ISSUE 31
Spring 2006

Michael A. Antonucci

 

Michael A. Antonucci Michael A. Antonucci lives in Chicago. His recent prose and poetry has appeared in Exquisit Corpse, Admit Two, and Near South. A member of the Jimmy Wynn Ensemble, a collaborative writing experiment, he teaches literature and writing at Marquette University.

Pocolips    Click to hear in real audio

In that grain embargo against Russia
     they had a famine about starved.

To keep their special horses alive,
     the Russians feed them bark off the trees
.

I saw it when this preacher come on TV,
     said the horse's name was 'Pockolips.'

                                             Horace A.           

Devin told me:
a man name horse lives in that house.
She was three       I did not
stay at Alto then.   I was only a guest sometimes.
We were riding to Marked Tree
with her mamma; it was still early spring.
Vernon had not chopped his foot
    or been put out of Clev’s house.

When I was a guest
at Alto, I would stay up late talking
with Devin’s mamma, after
Harvey went sleep. Devin always got
put out of her bed when I stayed at Alto, but
she told me
she liked it because
            she got to sleep on a pallet
            in her mamma and daddy’s room.

Horace Armstrong drove
a red Ford F-100           (‘71 model),
The rebel flag was tacked inside its cab roof. He drank
half-pints of Heaven Hill Whiskey every night; wouldn’t
share it with anyone, not even his best friend Tommy Ellenberg.
Work days whiskey sweat came through his shirt if he was on a tractor
or not. Horace never rolled-up his shirt sleeves or unbuttoned the top button.

His oldest, Suzy, turned 14, and he told Tommy Ellenberg
it was all right since Shelby left him and took the kids.

Summer evenings he put his family
            (Rita, his wife,
             Suzy, before she got with Tommy,
             the twin girls and
             Horace Junior, they called “Bubby”
in the red Ford
to go to town.
They about always left Frank
at the house. He might have been Rita’s brother.

Me       and       Frank    started
                                     early on            Fourth July:
fished
                        Twin Ditches                and Little River
drank               
                        Bussch beer       for breakfast.

We were
                        done                by noon.

            He fell out         of my Chevy     with
           
half-dozen         catfish,              a bag
            of candy           for the kids       and can
            of peach snuff                           for Rita.

Frank had         grey cowboy boots;
                        he wore  them with acid-wash jeans.

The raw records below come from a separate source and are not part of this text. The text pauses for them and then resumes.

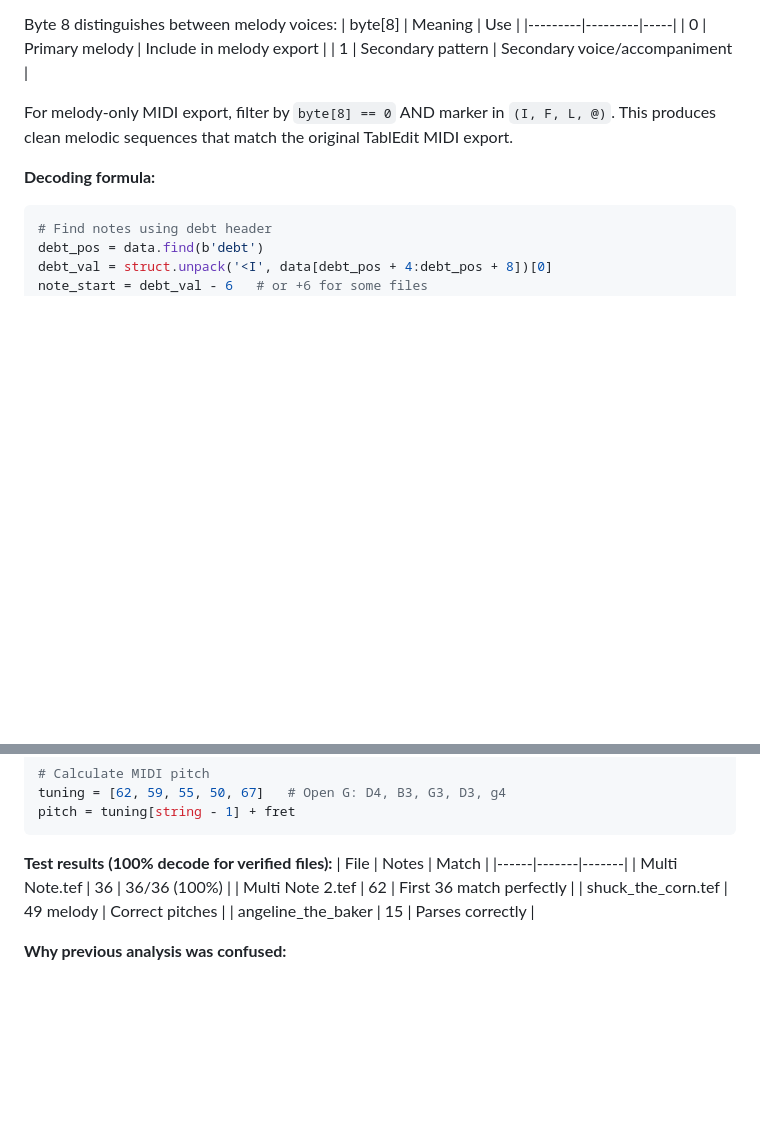
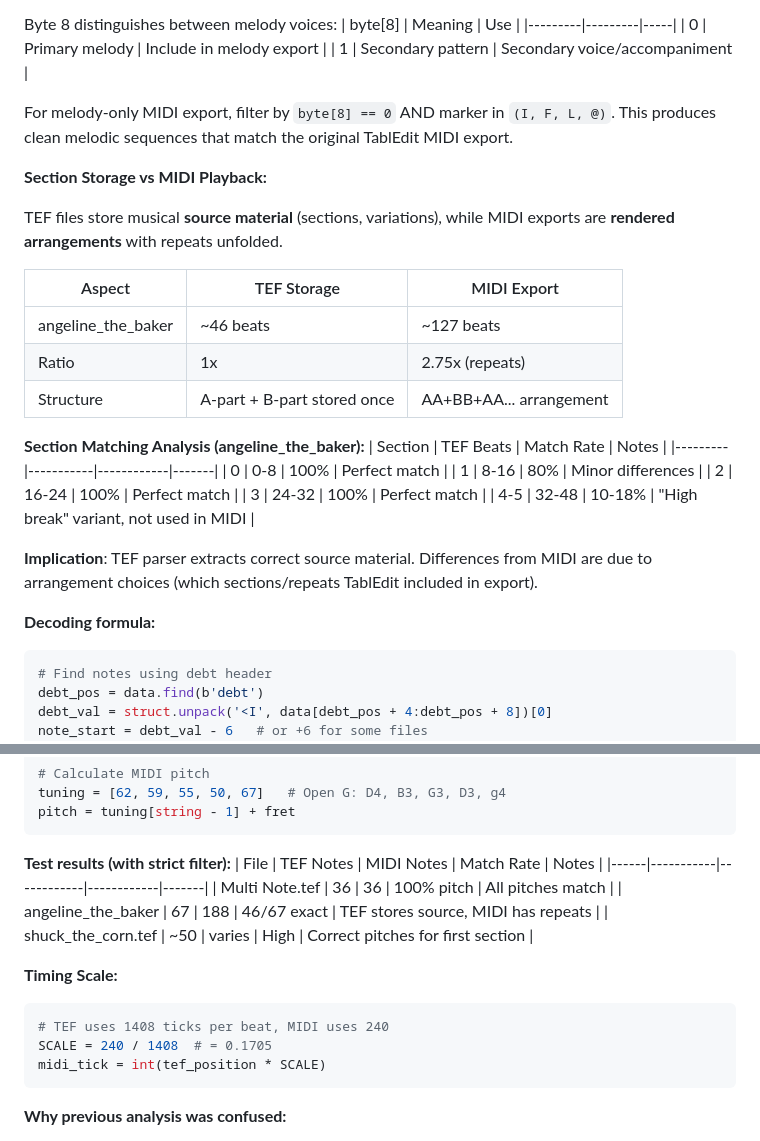
Before and after one commit to Jollyhrothgar/tef_decoder, a Markdown page: CLAUDE.md, 2 parts joined by grey strips. Drawn GitHub-style; blank space fills up the shorter version.

Commit message:
Document TEF section storage vs MIDI repeat structure
- TEF stores source material (sections), MIDI unfolds repeats
- angeline: 46 beats stored → 127 beats in MIDI (2.75x)
- Sections 0-3 match 80-100% with original MIDI
- Sections 4-5 are "high break" variant not used in export
- Document 1408 ticks/beat TEF scale factor

🤖 Generated with [Claude Code](https://claude.com/claude-code)

Co-Authored-By: Claude Opus 4.5 <noreply@anthropic.com>

````diff
--- a/CLAUDE.md
+++ b/CLAUDE.md
@@ -403,6 +403,29 @@ Byte 8 distinguishes between melody voices:
 For melody-only MIDI export, filter by `byte[8] == 0` AND marker in `(I, F, L, @)`.
 This produces clean melodic sequences that match the original TablEdit MIDI export.
 
+**Section Storage vs MIDI Playback:**
+
+TEF files store musical **source material** (sections, variations), while MIDI exports
+are **rendered arrangements** with repeats unfolded.
+
+| Aspect | TEF Storage | MIDI Export |
+|--------|-------------|-------------|
+| angeline_the_baker | ~46 beats | ~127 beats |
+| Ratio | 1x | 2.75x (repeats) |
+| Structure | A-part + B-part stored once | AA+BB+AA... arrangement |
+
+**Section Matching Analysis (angeline_the_baker):**
+| Section | TEF Beats | Match Rate | Notes |
+|---------|-----------|------------|-------|
+| 0 | 0-8 | 100% | Perfect match |
+| 1 | 8-16 | 80% | Minor differences |
+| 2 | 16-24 | 100% | Perfect match |
+| 3 | 24-32 | 100% | Perfect match |
+| 4-5 | 32-48 | 10-18% | "High break" variant, not used in MIDI |
+
+**Implication**: TEF parser extracts correct source material. Differences from MIDI
+are due to arrangement choices (which sections/repeats TablEdit included in export).
+
 **Decoding formula:**
 ```python
 # Find notes using debt header
@@ -420,13 +443,19 @@ tuning = [62, 59, 55, 50, 67]   # Open G: D4, B3, G3, D3, g4
 pitch = tuning[string - 1] + fret
 ```
 
-**Test results (100% decode for verified files):**
-| File | Notes | Match |
-|------|-------|-------|
-| Multi Note.tef | 36 | 36/36 (100%) |
-| Multi Note 2.tef | 62 | First 36 match perfectly |
-| shuck_the_corn.tef | 49 melody | Correct pitches |
-| angeline_the_baker | 15 | Parses correctly |
+**Test results (with strict filter):**
+| File | TEF Notes | MIDI Notes | Match Rate | Notes |
+|------|-----------|------------|------------|-------|
+| Multi Note.tef | 36 | 36 | 100% pitch | All pitches match |
+| angeline_the_baker | 67 | 188 | 46/67 exact | TEF stores source, MIDI has repeats |
+| shuck_the_corn.tef | ~50 | varies | High | Correct pitches for first section |
+
+**Timing Scale:**
+```python
+# TEF uses 1408 ticks per beat, MIDI uses 240
+SCALE = 240 / 1408  # = 0.1705
+midi_tick = int(tef_position * SCALE)
+```
 
 **Why previous analysis was confused:**
 - The "simple" and "large" formats were the SAME format at different offsets
````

That night he     knocked at the door
            on Clev’s house             to tell    me
            Horace’s daddy             had passed.                                                            

It was the fifth day when Mellon said:

They are waking him like he was a black man

Horace stayed at his mamma’s
            with Rita and the kids
            until the funeral.

He came back to Alto    just once:
                                    it stormed
                                    the giant poplar 
                                    by Jim’s house lost
                                    a limb.

It was hot inside
the Red Oak Baptist Church.

All the white
tractor drivers were there
           with their families
           boots and trucks.

Preacher said he saw too many
           unfamiliar faces,
preached wages of sin was death,
didn’t once mention Horace’s daddy.

Everyone said Horace’s mamma
            was      tore-up about it.

I know Horace got mad.

Tommy Ellenberg said he’d  have
             liked to hit that preacher.

 

 

Michael A. Antonucci: Poetry
Copyright © 2006 The Cortland Review Issue 31The Cortland Review